[[ Data to use open ]]

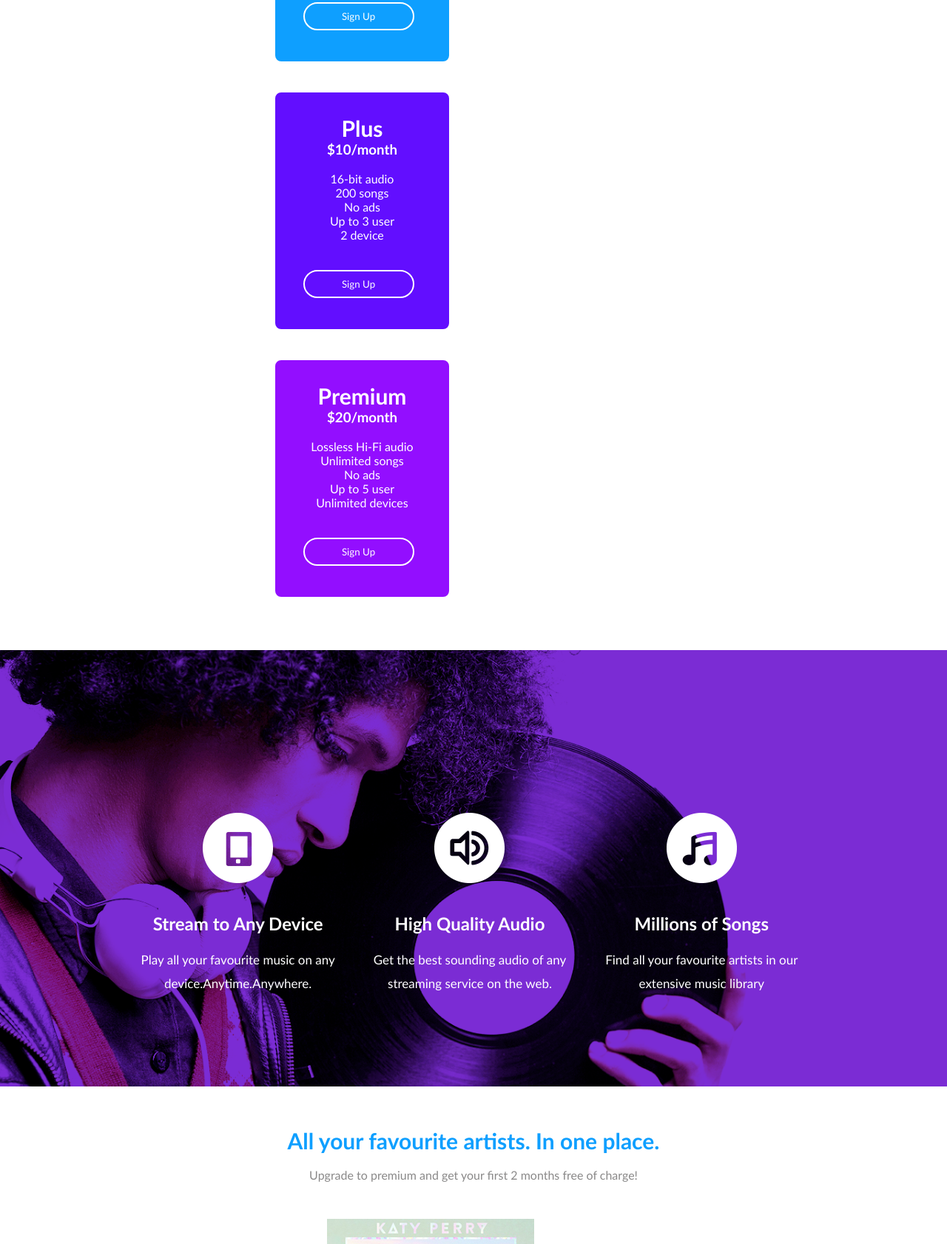
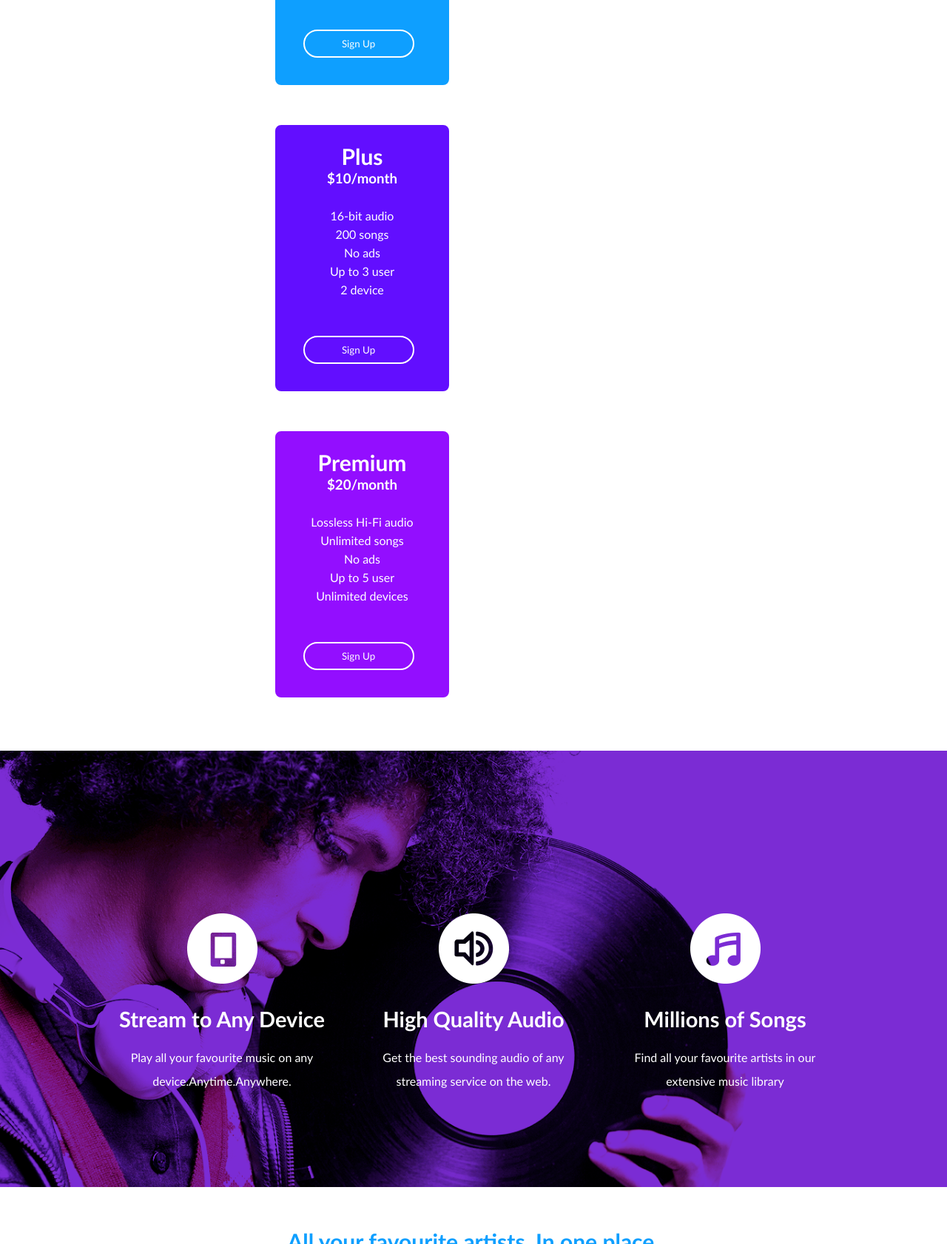
Before and after one commit to manabshy/brainstation2021WebDevelopment, a website built with Parcel: page index.html in a window 1280 px wide. Shown: the part 1118-2800 px from the top of the page at 74% size. Built offline with nearby package versions, Linux system fonts and the light colour scheme.

Commit message:
adjustments

```diff
--- a/style.css
+++ b/style.css
@@ -59,9 +59,10 @@ button.subscribe-today {
 .subscribe-article {
   background-image: url(img/hero-photo.png);
   background-size: cover;
+  /* padding-top: 200px; */
   /* background-position: center; */
   height: auto;
-  padding: 260px;
+  padding: 20%;
   /* height: 470px; */
   /* width: 100%; */
   /* padding-bottom: 41px;
@@ -92,13 +93,14 @@ button.subscribe-today {
 .plan-option {
   justify-content:center;
   padding-left: 370px;
-  padding-right:370px;
   padding-bottom: 70px;
+  line-height: 25px;
 
 }
 
 .plan-option h1 {
   font-size: 30px;
+  margin-bottom: 5px;
  }
 
 button.sign-up {
@@ -121,7 +123,7 @@ div.basic {
   width: 175px;
   border-radius: 10px;
   padding-bottom: 20px;
-  height: 270px;
+  height: 310px;
 }
 
 div.plus {
@@ -133,7 +135,7 @@ div.plus {
   width: 175px;
   border-radius: 10px;
   padding-bottom: 20px;
-  height: 270px;
+  height: 310px;
 }
 
 div.premium {
@@ -145,7 +147,7 @@ div.premium {
   width: 175px;
   border-radius: 10px;
   padding-bottom: 20px;
-  height: 270px;
+  height: 310px;
 }
 
 /* css plans for desktop */
@@ -158,8 +160,8 @@ and (min-device-width: 1025px)
     flex-wrap: wrap;
     justify-content:space-between;
     padding-bottom: 50px;
-    padding-right:300px;
-    padding-left:300px;
+    padding-right:230px;
+    padding-left:230px;
   }
 }
 /* css description */
@@ -174,25 +176,30 @@ section.description {
   display:flex;
   /* flex-wrap: wrap; */
   /* justify-content:center; */
-  padding: 170px;
+  /* padding: 170px; */
+  padding-left: 150px;
+  padding-right:10px;
+  padding-bottom:170px;
+  padding-top: 170px;
 }
 
 div.about {
-  width: 400px;
+  width: 300px;
   height: 200px;
   padding-top: 50px;
   text-align: center;
-  padding-right:10px;
+  padding-right: 40px;
   }
 
   .about h1{
-    padding-top: 40px;
+    padding-top: 30px;
+    font-size: 29px;
     /* padding-right: 20px; */
 
   }
 
   .about p{
-    font-size: 17px;
+    /* font-size: 19px; */
     line-height: 32px;
     }
 
@@ -261,7 +268,7 @@ div.albums {
 
 div.album {
   display: flex;
-  padding: 41px;
+  padding: 20px;
 }
 }
 
```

[[ Data to use closed ]]

• _Task instructions_
Reproduce the full material exactly, excluding the pictures.

• _Exercise solution_
Before and after one commit to manabshy/brainstation2021WebDevelopment, a website built with Parcel: page index.html in a window 1280 px wide. Shown: the part 1118-2800 px from the top of the page at 74% size. Built offline with nearby package versions, Linux system fonts and the light colour scheme.

Commit message:
adjustments

```diff
--- a/style.css
+++ b/style.css
@@ -59,9 +59,10 @@ button.subscribe-today {
 .subscribe-article {
   background-image: url(img/hero-photo.png);
   background-size: cover;
+  /* padding-top: 200px; */
   /* background-position: center; */
   height: auto;
-  padding: 260px;
+  padding: 20%;
   /* height: 470px; */
   /* width: 100%; */
   /* padding-bottom: 41px;
@@ -92,13 +93,14 @@ button.subscribe-today {
 .plan-option {
   justify-content:center;
   padding-left: 370px;
-  padding-right:370px;
   padding-bottom: 70px;
+  line-height: 25px;
 
 }
 
 .plan-option h1 {
   font-size: 30px;
+  margin-bottom: 5px;
  }
 
 button.sign-up {
@@ -121,7 +123,7 @@ div.basic {
   width: 175px;
   border-radius: 10px;
   padding-bottom: 20px;
-  height: 270px;
+  height: 310px;
 }
 
 div.plus {
@@ -133,7 +135,7 @@ div.plus {
   width: 175px;
   border-radius: 10px;
   padding-bottom: 20px;
-  height: 270px;
+  height: 310px;
 }
 
 div.premium {
@@ -145,7 +147,7 @@ div.premium {
   width: 175px;
   border-radius: 10px;
   padding-bottom: 20px;
-  height: 270px;
+  height: 310px;
 }
 
 /* css plans for desktop */
@@ -158,8 +160,8 @@ and (min-device-width: 1025px)
     flex-wrap: wrap;
     justify-content:space-between;
     padding-bottom: 50px;
-    padding-right:300px;
-    padding-left:300px;
+    padding-right:230px;
+    padding-left:230px;
   }
 }
 /* css description */
@@ -174,25 +176,30 @@ section.description {
   display:flex;
   /* flex-wrap: wrap; */
   /* justify-content:center; */
-  padding: 170px;
+  /* padding: 170px; */
+  padding-left: 150px;
+  padding-right:10px;
+  padding-bottom:170px;
+  padding-top: 170px;
 }
 
 div.about {
-  width: 400px;
+  width: 300px;
   height: 200px;
   padding-top: 50px;
   text-align: center;
-  padding-right:10px;
+  padding-right: 40px;
   }
 
   .about h1{
-    padding-top: 40px;
+    padding-top: 30px;
+    font-size: 29px;
     /* padding-right: 20px; */
 
   }
 
   .about p{
-    font-size: 17px;
+    /* font-size: 19px; */
     line-height: 32px;
     }
 
@@ -261,7 +268,7 @@ div.albums {
 
 div.album {
   display: flex;
-  padding: 41px;
+  padding: 20px;
 }
 }
 
```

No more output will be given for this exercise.